Source records:
::::::::

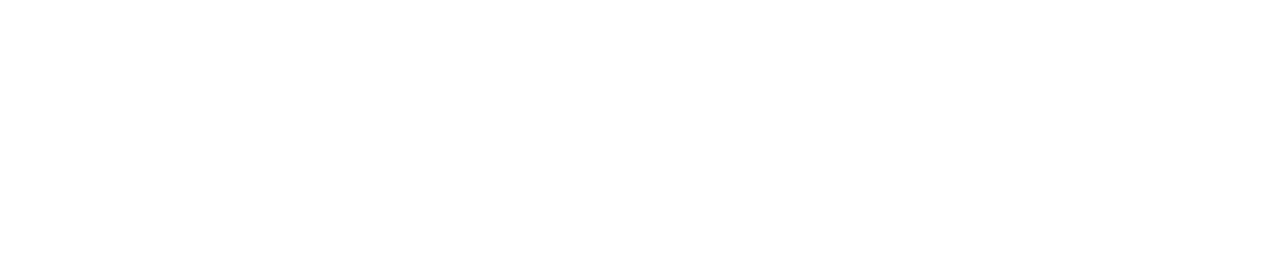
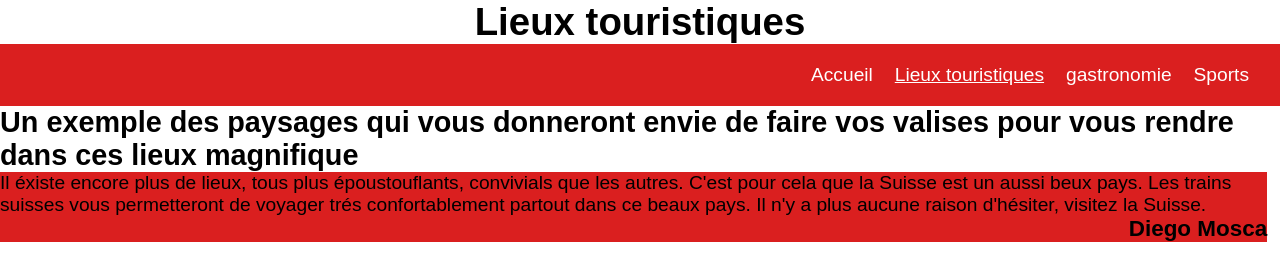
Before and after one commit to DiegoMosca10/UE4Exercice2_sitetouristique, a plain HTML site: page site2.html in a window 1280 px wide. Drawn offline with Linux system fonts and the light colour scheme.

Commit message:
Structure de la deuxième page

```diff
--- a/css/style.css
+++ b/css/style.css
@@ -80,6 +80,7 @@ nav ul li {
 nav ul li a:hover {
     background-color: white;
     color: rgb(218, 31, 31);
+    text-decoration: underline;
 }
 
 footer h3 {
--- a/site2.html
+++ b/site2.html
@@ -0,0 +1,73 @@
+<!DOCTYPE html>
+<html lang="en">
+
+
+<head>
+    <meta charset="UTF-8">
+    <meta name="viewport" content="width=device-width, initial-scale=1.0">
+    <title>Tourisme en Suisse</title>
+    <link rel="stylesheet" href="./css/style.css">
+    <style>
+        header nav ul li:nth-child(2) a {
+            text-decoration: underline;
+        }
+    </style>
+</head>
+
+
+<body>
+    <header>
+
+        <h1>Lieux touristiques</h1>
+
+
+        <section>
+            <nav>
+                <ul>
+                    <li>
+                        <a href="./site.html">Accueil</a>
+                    </li>
+                    <li>
+                        <a href="./site2.html">Lieux touristiques</a>
+                    </li>
+                    <li>
+                        <a href="./site3.html">gastronomie</a>
+                    </li>
+                    <li>
+                        <a href="./site4.html">Sports</a>
+                    </li>
+                </ul>
+            </nav>
+        </section>
+
+    </header>
+    <main>
+        <h2>Un exemple des paysages qui vous donneront envie de faire vos valises pour vous rendre dans ces lieux
+            magnifique</h2>
+        <figure>
+
+            <figcaption></figcaption>
+        </figure>
+        <figure>
+
+            <figcaption></figcaption>
+        </figure>
+        <figure>
+
+            <figcaption></figcaption>
+        </figure>
+
+    </main>
+    <footer>
+
+        <p>
+            Il éxiste encore plus de lieux, tous plus époustouflants, convivials que les autres. C'est pour cela que la
+            Suisse est un aussi beux pays. Les trains suisses vous permetteront de voyager trés confortablement partout
+            dans ce beaux pays. Il n'y a plus aucune raison d'hésiter, visitez la Suisse.
+
+        </p>
+        <h3>Diego Mosca</h3>
+    </footer>
+</body>
+
+</html>
```
Also changed, not shown: site.html (+5 -0 lines), image/Cervin.avif (added).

::::::::

Exercise aim: The records must come back exactly, with their pictures removed.

Answer for this exercise:
Before and after one commit to DiegoMosca10/UE4Exercice2_sitetouristique, a plain HTML site: page site2.html in a window 1280 px wide. Drawn offline with Linux system fonts and the light colour scheme.

Commit message:
Structure de la deuxième page

```diff
--- a/css/style.css
+++ b/css/style.css
@@ -80,6 +80,7 @@ nav ul li {
 nav ul li a:hover {
     background-color: white;
     color: rgb(218, 31, 31);
+    text-decoration: underline;
 }
 
 footer h3 {
--- a/site2.html
+++ b/site2.html
@@ -0,0 +1,73 @@
+<!DOCTYPE html>
+<html lang="en">
+
+
+<head>
+    <meta charset="UTF-8">
+    <meta name="viewport" content="width=device-width, initial-scale=1.0">
+    <title>Tourisme en Suisse</title>
+    <link rel="stylesheet" href="./css/style.css">
+    <style>
+        header nav ul li:nth-child(2) a {
+            text-decoration: underline;
+        }
+    </style>
+</head>
+
+
+<body>
+    <header>
+
+        <h1>Lieux touristiques</h1>
+
+
+        <section>
+            <nav>
+                <ul>
+                    <li>
+                        <a href="./site.html">Accueil</a>
+                    </li>
+                    <li>
+                        <a href="./site2.html">Lieux touristiques</a>
+                    </li>
+                    <li>
+                        <a href="./site3.html">gastronomie</a>
+                    </li>
+                    <li>
+                        <a href="./site4.html">Sports</a>
+                    </li>
+                </ul>
+            </nav>
+        </section>
+
+    </header>
+    <main>
+        <h2>Un exemple des paysages qui vous donneront envie de faire vos valises pour vous rendre dans ces lieux
+            magnifique</h2>
+        <figure>
+
+            <figcaption></figcaption>
+        </figure>
+        <figure>
+
+            <figcaption></figcaption>
+        </figure>
+        <figure>
+
+            <figcaption></figcaption>
+        </figure>
+
+    </main>
+    <footer>
+
+        <p>
+            Il éxiste encore plus de lieux, tous plus époustouflants, convivials que les autres. C'est pour cela que la
+            Suisse est un aussi beux pays. Les trains suisses vous permetteront de voyager trés confortablement partout
+            dans ce beaux pays. Il n'y a plus aucune raison d'hésiter, visitez la Suisse.
+
+        </p>
+        <h3>Diego Mosca</h3>
+    </footer>
+</body>
+
+</html>
```
Also changed, not shown: site.html (+5 -0 lines), image/Cervin.avif (added).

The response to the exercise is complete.